The devastating wars in the Balkans ended almost two decades ago but tensions have spiked throughout the region, where a battle for influence is playing out between Russia and the West.

Vladimir Putin
Vladimir Putin (ANSA)

by Rusmir SMAJILHODZIC with AFP correspondents in the Balkans

SARAJEVO - The devastating wars in the Balkans ended almost two decades ago but tensions have spiked throughout the region, where a battle for influence is playing out between Russia and the West.

Here are the key issues at stake:

Montenegro's NATO accession

Montenegro's veteran leader Milo Djukanovic has officially transferred power to his successor Dusko Markovic, but the goal remains the same: to join NATO this year.

The pro-Western path is, however, disputed -- and even triggered violent protests in 2015 in the small country of 620,000 people, who are predominantly Orthodox Slavs. 

Djukanovic accused Moscow of being behind the anti-NATO rallies and the demands for a referendum on the issue.

Many fear that demonstrations could resume in the spring when parliament is expected to convene to ratify NATO accession, a move that Russia has deemed a "provocation".
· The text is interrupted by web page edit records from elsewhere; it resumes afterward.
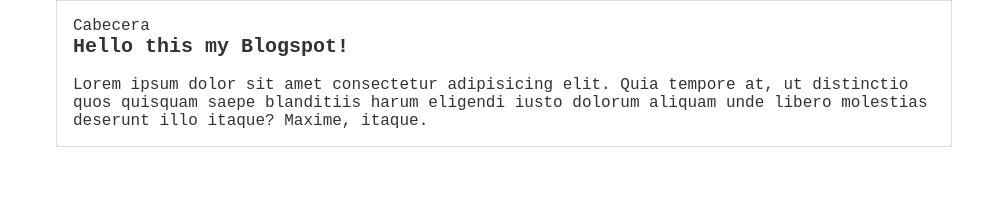
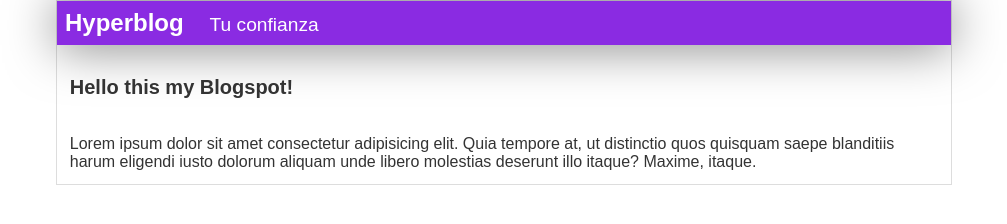
Before and after one commit to andreysabel/hyperblog, a plain HTML site: page index.html in a window 1280 px wide. Shown: the whole page, without its empty margins (136-1143 px from the left). Drawn offline with Linux system fonts and the light colour scheme.

Commit message:
finalizada la cabecera

```diff
--- a/css/styles.css
+++ b/css/styles.css
@@ -7,12 +7,12 @@
 body{
     text-align: center;
     color: #333;
-    font-family: 'Courier New', Courier, monospace;
+    font-family:Arial, Helvetica, sans-serif;
 }
 
 .container{
     width: 70%;
-    padding: 1rem;
+    padding: 0rem;
     text-align: left;
     border: 1px solid #DDD;
     margin: 0 auto;
@@ -21,3 +21,34 @@ body{
 h1{
     font-size: 20px;
 }
+
+.cabecera{
+    background-color: blueviolet;
+    color: white;
+    margin: 0;
+    padding: 0.5rem;
+    font-weight: bold;
+    box-shadow: 0px 2px 50px 0px rgba(0,0,0,0.5);
+    font-size: 1.5rem;
+
+}
+
+
+.post{
+    padding: 1em;
+}
+
+
+.container h1{
+    font-size: 20px;
+}
+
+.cabecera #tagline{
+    padding: 0 0 0 1em;
+    font-weight: normal;
+    font-size: 0.8em;
+}
+
+#post{
+    padding: 0.8rem;
+}
--- a/index.html
+++ b/index.html
@@ -9,11 +9,13 @@
   <body>
     <div class="container">
     <div class="cabecera">
-        Cabecera
+      Hyperblog
+      <span id="tagline">Tu confianza</span>
     </div>
       <div id="post">
+        <br>
         <h1>Hello this my Blogspot!</h1>
-        <br />
+        <br/><br>
         <p>
           Lorem ipsum dolor sit amet consectetur adipisicing elit. Quia tempore
           at, ut distinctio quos quisquam saepe blanditiis harum eligendi iusto
```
In a dramatic twist, a group of Serbian nationals were arrested on the eve of Montenegro's October 16 election, accused of plotting a coup and the assassination of Djukanovic.
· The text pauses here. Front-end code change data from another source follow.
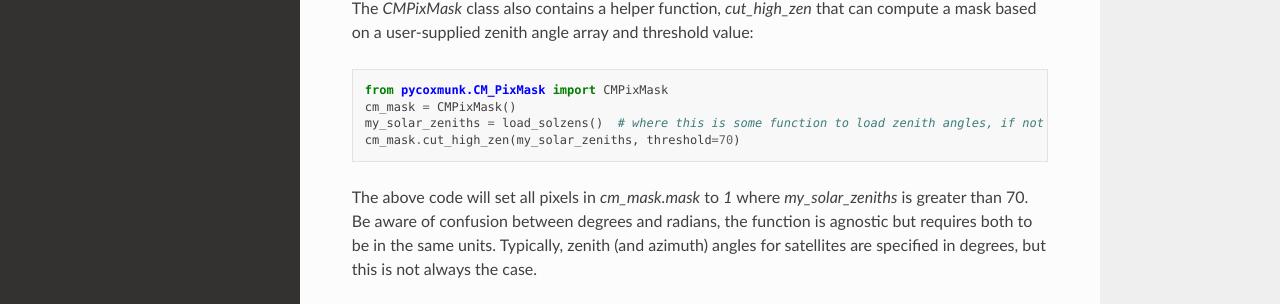
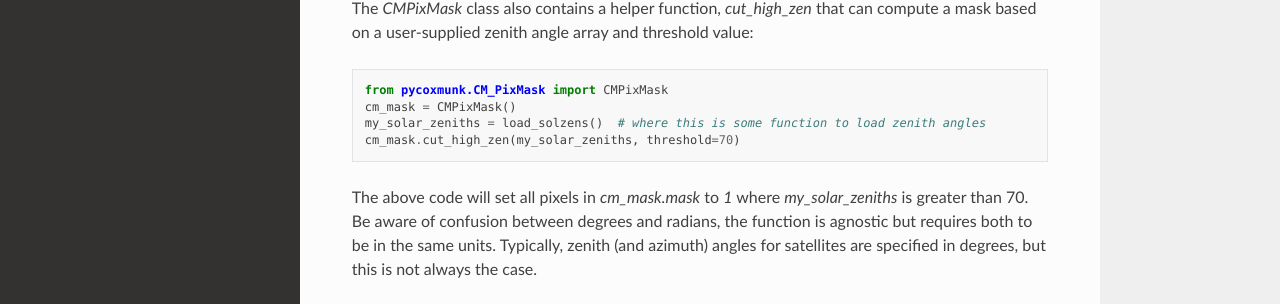
Before and after one commit to simonrp84/PyCoxMunk, a Sphinx documentation site: the page built from docs/api_cmpixmask.rst, in a window 1280 px wide and 1130 px high. Shown: the part 659-963 px from the top of the window. Built offline with Sphinx 7.4.7 and the Read the Docs theme 2.0.0, drawn with Linux system fonts in a browser that asks for light colours.

```diff
--- a/docs/api_cmpixmask.rst
+++ b/docs/api_cmpixmask.rst
@@ -31,7 +31,7 @@ zenith angle array and threshold value:
 
     from pycoxmunk.CM_PixMask import CMPixMask
     cm_mask = CMPixMask()
-    my_solar_zeniths = load_solzens()  # where this is some function to load zenith angles, if not done via satpy
+    my_solar_zeniths = load_solzens()  # where this is some function to load zenith angles
     cm_mask.cut_high_zen(my_solar_zeniths, threshold=70)
 
 The above code will set all pixels in `cm_mask.mask` to `1` where `my_solar_zeniths` is greater than 70. Be aware of
```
A Montenegro prosecutor has accused "Russian state bodies" of involvement in the conspiracy -- a claim strongly denied by Moscow -- and the suspects include two pro-Russian lawmakers, plus two Russians on the run.
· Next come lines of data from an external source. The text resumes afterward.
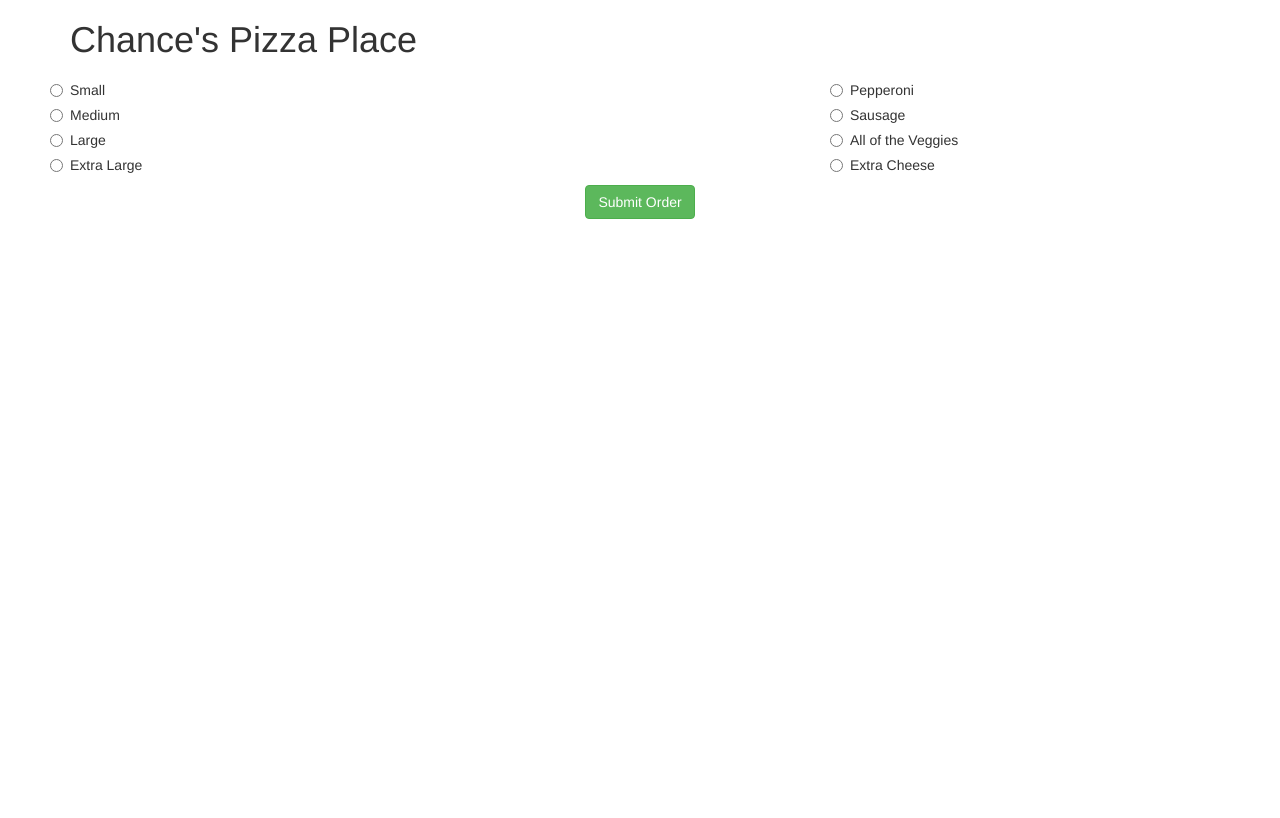
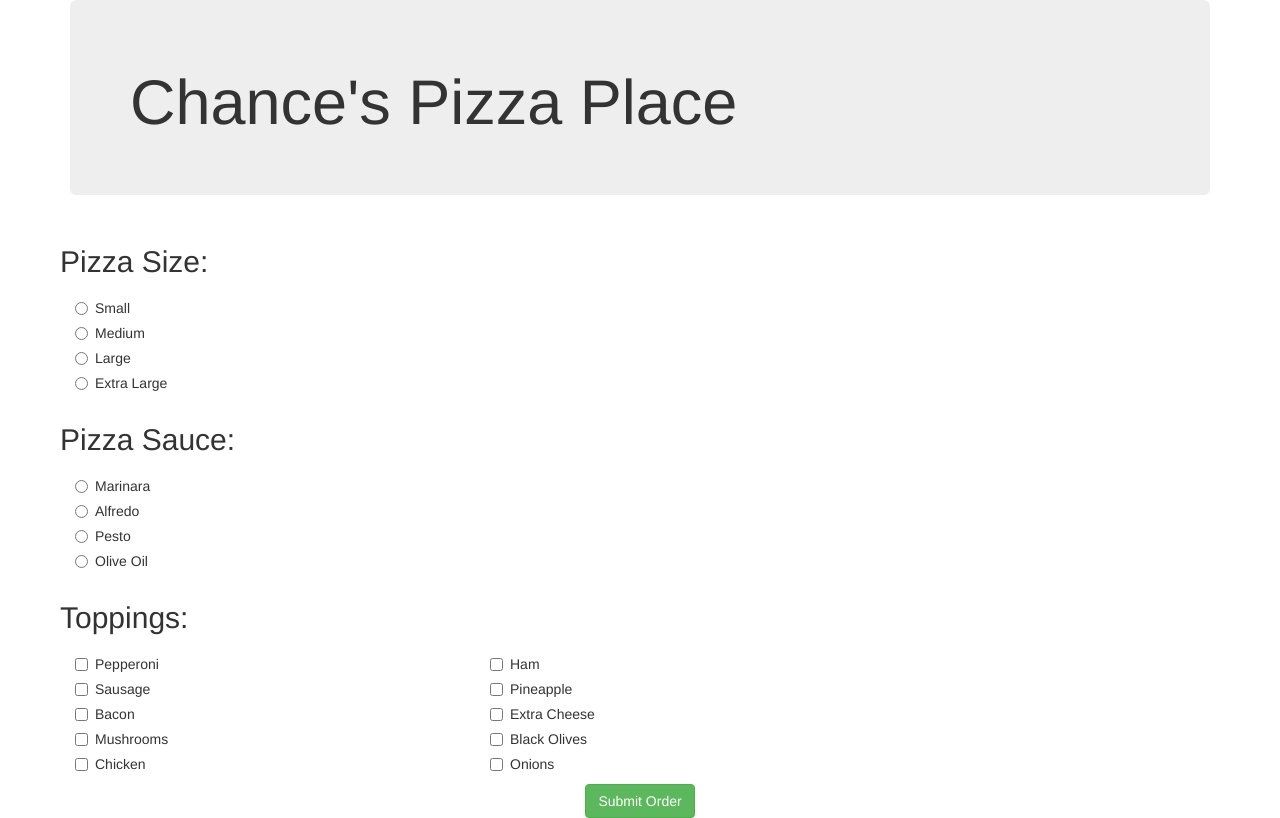
Before and after one commit to crneff84/pizza-order, a plain HTML site: page index.html in a window 1280 px wide. Drawn offline with Linux system fonts and the light colour scheme.

Commit message:
add checkboxes and additional choices in html

```diff
--- a/css/styles.css
+++ b/css/styles.css
@@ -1,3 +1,11 @@
+.col-md-4 {
+  margin-left: 25px;
+}
+
+.row h2 {
+  margin-left: 5px;
+}
+
 #display-output {
   display: none;
   text-align: center;
--- a/index.html
+++ b/index.html
@@ -10,9 +10,12 @@
   </head>
   <body>
     <div class="container">
+      <div class = "jumbotron">
         <h1>Chance's Pizza Place</h1>
+      </div>
+      <form id="pizza-order">
         <div class="row">
-        <form id="pizza-order">
+          <h2>Pizza Size:</h2>
           <div class="col-md-4">
             <div class="radio">
               <input type="radio" name="size" value="1">
@@ -31,37 +34,74 @@
               Extra Large
             </div>
           </div>
-          <div class="col-sm-4">
         </div>
-          <div class="col-sm-4">
+        <div class="row">
+          <h2>Pizza Sauce:</h2>
+          <div class="col-md-4">
             <div class="radio">
-              <input type="radio" name="topping" value="1">
-              Pepperoni
+              <input type="radio" name="sauce" value="1">
+              Marinara
             </div>
             <div class="radio">
-              <input type="radio" name="topping" value="2">
-              Sausage
+              <input type="radio" name="sauce" value="2">
+              Alfredo
             </div>
             <div class="radio">
-              <input type="radio" name="topping" value="3">
-              All of the Veggies
+              <input type="radio" name="sauce" value="3">
+              Pesto
             </div>
             <div class="radio">
-              <input type="radio" name="topping" value="4">
-              Extra Cheese
+              <input type="radio" name="sauce" value="4">
+              Olive Oil
+            </div>
+          </div>
+        </div>
+        <div class="row">
+          <h2>Toppings:</h2>
+          <div class="col-md-4">
+            <div class="checkbox">
+              <input type="checkbox" value="1"><p>Pepperoni</p>
+            </div>
+            <div class="checkbox">
+              <input type="checkbox" value="2"><p>Sausage</p>
+            </div>
+            <div class="checkbox">
+              <input type="checkbox" value="3"><p>Bacon</p>
+            </div>
+            <div class="checkbox">
+              <input type="checkbox" value="4">Mushrooms</label>
+            </div>
+            <div class="checkbox">
+              <input type="checkbox" value="5">Chicken</label>
+            </div>
+          </div>
+          <div class="col-md-4">
+            <div class="checkbox">
+              <input type="checkbox" value="6"><p>Ham</p>
+            </div>
+            <div class="checkbox">
+              <input type="checkbox" value="7"><p>Pineapple</p>
+            </div>
+            <div class="checkbox">
+              <input type="checkbox" value="8"><p>Extra Cheese</p>
+            </div>
+            <div class="checkbox">
+              <input type="checkbox" value="9"><p>Black Olives</p>
+            </div>
+            <div class="checkbox">
+              <input type="checkbox" value="10"><p>Onions</p>
+            </div>
           </div>
         </div>
         <div class="row">
           <button id="submit-order" type="submit" class="btn btn-success">Submit Order</button>
         </div>
       </form>
-      </div>
       <div class="row">
         <div id="display-output">
           <p>Total: $<span id="price-output"></span></p>
         </div>
       </div>
     </div>
-
   </body>
 </html>
```
Lines whose indentation alone changed are shown as unchanged.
Bosnia's unity

Having held a referendum last year on Bosnian Serbs' right to celebrate their own controversial "national holiday", their leader Milorad Dodik regularly talks about a vote on the secession of Bosnia's Serb-run entity, Republika Srpska.

Once a darling of the west, Dodik now laces his speeches with ultranationalist Serb rhetoric, appears with his ally Russian President Vladimir Putin and expresses fear over an alleged increase in Islamism among Bosnia's Muslims.

He is sceptical about the longevity of Bosnia, calling it "a place that nobody desires".

For Bosnian Muslims -- and the West -- a referendum on secession would be a red line in the deeply-divided country, coming more than 20 years after the inter-ethnic war that claimed 100,000 lives. 

An expert in blowing hot and cold, Dodik assures that he will stay away from any "irrational" decision. "But we will not give up that idea," he insists.

The Kosovo issue

A former Serbian province and the scene of a 1998-1999 war that claimed 13,000 lives, Kosovo unilaterally proclaimed independence in 2008.

While its sovereignty is now recognised by more than 100 countries, Belgrade and its ally Moscow remain firmly against the move. The Serbian constitution includes Kosovo as its southern province. 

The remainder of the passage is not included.